Everybody Loves China … Not

Everybody Loves China … Not. By Thomas Lifson.

Late last week, as veteran China-watcher Katsuji Nakazawa of Nikkei Asia wrote:

The European Parliament has voted overwhelmingly to freeze the ratification process of an investment pact with China — a deal that Beijing six months ago considered a big strategic victory.

It has sent shock waves throughout China, with only one month and change before arguably the most important event in President Xi Jinping’s era, the 100th anniversary of the Chinese Communist Party’s establishment, on July 1.

Some party members are worried that the centenary’s festive mood will be dampened by the harsh diplomatic reality. Not only are China’s relations with the U.S. bad, but now EU relations are stuck in a ditch.

At this rate, not many Western leaders are likely to phone or telegraph congratulatory messages to Beijing for the party’s 100th birthday.

President Xi does not appear to have many cards to play.

It is not just the U.S. and the E.U. that China has alienated.  The entire world has been traumatized by the COVID pandemic that we now know (after over a year of media and tech complicity in pushing the cover story of wet market origins) came out of the Wuhan Institute of Virology’s lab.

And we know that when people got sick in Wuhan, China shut down travel to the rest of China while allowing Chinese to travel overseas, a near–smoking gun bit of evidence that China saw it as a bioweapon, whether or not it was deliberately engineered as such.

Australia has had the effrontery to demand a reckoning from China on COVID’s origins and has been mercilessly bullied by China for doing so.

China’s neighbors in Asia, with the sole exception of North Korea, have been deeply alienated by China’s aggressive moves in the South China Sea, creating artificial islands, building military installations there, and claiming sovereignty, including the right to control seaborne commerce through the busiest and economically most critical trade routes in the world.  America’s challenge to those claims is drawing support even from former enemies like Vietnam, along with the rest of coastal Asia.

India, China’s neighbor and the only other country with a billion-plus citizens, is fighting a war with it in the Himalayas and is mobilized against China. …

Why is China so inept at diplomacy and just getting along with others?

[A] reason that I predict China will have grave difficulties in leading the world into a post-American new world order with itself at the top is China’s own multiple millennia of history.

Until its abrupt decline and fall that began when Westerners forced China to accede to mass importation of opium (enforced via two wars in which Western gunboats defeated China’s traditional armaments), China had no experience at all of diplomacy as the relationship of sovereign states with equal standing as such — the so-called Westphalian state system.

China was the “central kingdom” to which all others paid tribute as vassals of a sort if they wished to engage in relations. …

Xi’s and China’s inability to deal as equals with the rest of the world, its predatory theft of intellectual property — no longer casually accepted as the price of doing business there — and its destructive Belt & Road initiative that has already bankrupted or deeply indebted countries that received its “aid” all are contributing to a pariah status for China.

Most of all, China looks to have imposed on the rest of the world a pandemic that has been a catastrophe of the first order.

Sounds like Han supremacy might be a problem.
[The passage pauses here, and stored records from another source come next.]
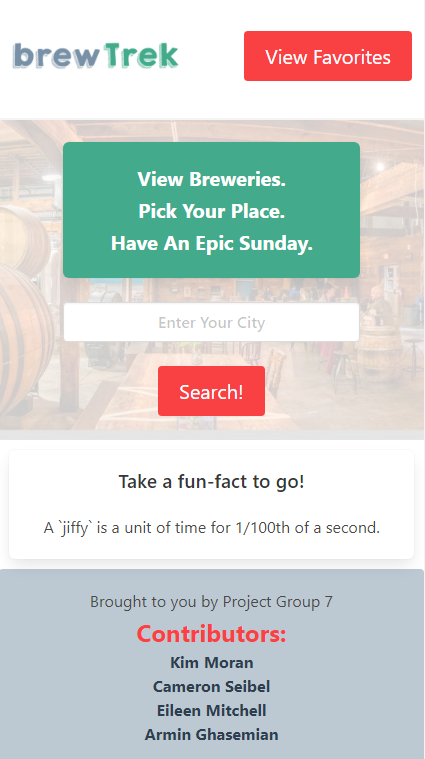
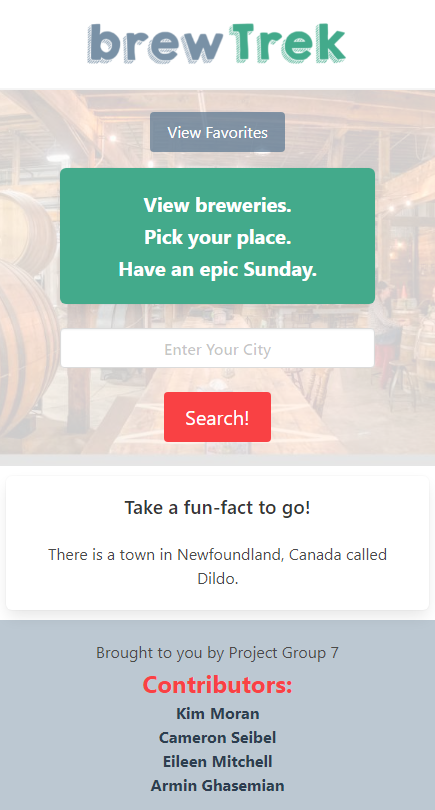
URL word wrap and mobile friendly address updates

diff --git a/brewery.html b/brewery.html
@@ -48,13 +48,13 @@
             <h2 id="brewery-name" class="title">Brewery Name</h2>
             <a id="lmgtfy">
                 <p id="address">Address</p>
-                <p id="cityStateZip"></p>
+                <p id="cityStateZip"  class="p-3"></p>
             </a>
             <button class="button is-warning" id="favourite">Add to Favorites</button>
         </div>
         <ul class="box container columns m-0">
             <li class="column"><a href="#" id="phone" type="tel">Phone Number<br>###-##-####</a></li>
-            <li class="column"><a href="#" id="url">Web Page</a></li>
+            <li class="column text-wrap"><a href="#" id="url">Web Page</a></li>
         </ul>
     </main>
  <!------------------MODAL/FAVORITES LIST DATA------------------------------>

diff --git a/assets/js/breweries.js b/assets/js/breweries.js
@@ -26,7 +26,7 @@ function writeResult(data){
 <div class="tile is parent">
 	<article class="tile is-child box">
 		<a href="./brewery.html?q=${data.id}"><p class="title">${data.name}</p></a>
-		<a href="https://www.google.com/maps/place/${data.street}+${data.city}+${data.state}+${data.postal_code}"><p class="subtitle">${data.street}</p></a>
+		<a href="https://www.google.com/maps/place/${data.street}+${data.city}+${data.state}+${data.postal_code}"><p class="subtitle p-3">${data.street}</p></a>
 		<button class="button is-warning" onclick=setFavorite(event) data-name="${data.name}" data-id="${data.id}">Add to Favorites</button>
 	</article>
 </div>`

diff --git a/assets/css/style.css b/assets/css/style.css
@@ -117,7 +117,7 @@ a.firstChild{
 .navbar-item img{
         width: auto;
         height: auto;
-        max-width: 40vw;
+        max-width: 60vw;
         max-height: 100vw;
     }
 
@@ -133,7 +133,7 @@ a.firstChild{
     flex-direction:column;
     align-items:center;
     justify-content:center;
-    height:10vh;
+    height:15vw;
 }
 
 .button.is-primary{
@@ -300,6 +300,11 @@ a.firstChild{
  .button.button.is-warning:hover{
     background-color:#d1b25c;
     transition:300ms 300ms;
+}
+
+#url{
+    word-wrap:break-word;
+    height: auto;
 }
 
 /*---------------------------------------------------------------------------*/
Or is it Marxist supremacy?

UPDATE: Xi plots propaganda war to make China ‘loveable’. By Didi Tang.

China must assert itself more effectively on the world stage to strengthen its voice and status, President Xi told the country’s leaders yesterday. …

With the right communication tools, China would have more friends and be seen around the world as “credible, loveable and respectable”, Xi claimed. …

Wow, good one:

Budapest has renamed streets around the planned site of a top Chinese university to protest against an “unwanted” project forced on it by Viktor Orban, the prime minister.

Four street signs at the site now bear the names Free Hong Kong Road, Uighur Martyrs’ Road, Dalai Lama Road, and Bishop Xie Shiguang Road, referring to a persecuted Chinese Catholic priest. The area, at present derelict, is to house Fudan University’s first European campus.